> [PROBLEM TO WORK ON]
Using the material below, state how many of its lines contain the string "form", with no other words.

> [DATA RECORDS]
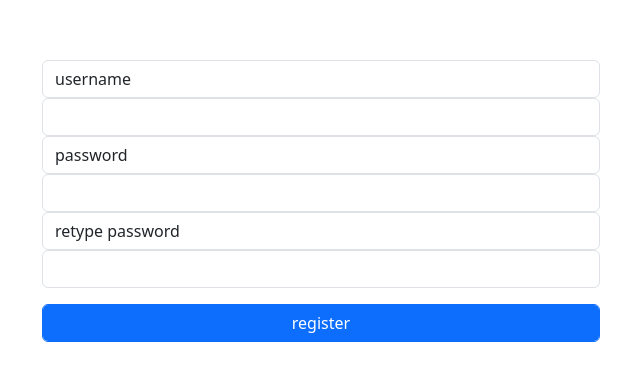
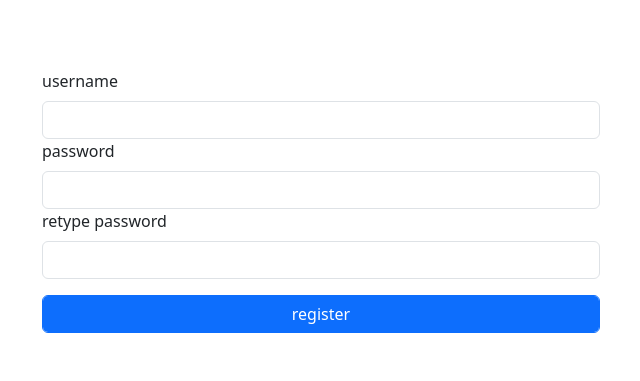
Before and after one commit to nafimbrk/belajar-vue, a plain HTML site: page watchers.html in a window 1280 px wide. Shown: the part 199-580 px from the top of the page, without its empty margins (319-959 px from the left). Drawn offline with nearby package versions, Linux system fonts and the light colour scheme.

Commit message:
computed & watchers

```diff
--- a/watchers.html
+++ b/watchers.html
@@ -15,17 +15,17 @@
             <div class="d-flex justify-content-center align-items-center" style="height: 100vh;">
                 <form action="" @submit.prevent="" class="w-50">
                     <div>
-                        <label for="username" class="form-control">username</label>
+                        <label for="username" class="form-label">username</label>
                         <input type="text" name="" id="username" class="form-control" v-model="username">
                         <label for="username" class="text-danger fw-bold" v-if="usernameError">minimal username 8 karakter</label>
                     </div>
                     <div>
-                        <label for="password" class="form-control">password</label>
+                        <label for="password" class="form-label">password</label>
                         <input type="password" name="" id="password" class="form-control" v-model="password">
                         <label for="password" class="text-danger fw-bold" v-if="passwordError">minimal password 8 karakter</label>
                     </div>
                     <div>
-                        <label for="passwordRetype" class="form-control">retype password</label>
+                        <label for="passwordRetype" class="form-label">retype password</label>
                         <input type="password" name="" id="passwordRetype" class="form-control" v-model="passwordRetype">
                         <label for="passwordRetype" class="text-danger fw-bold" v-if="passwordRetypeError">password retype tidak sama dengan password</label>
                     </div>
```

> [EXERCISE ANSWER]
10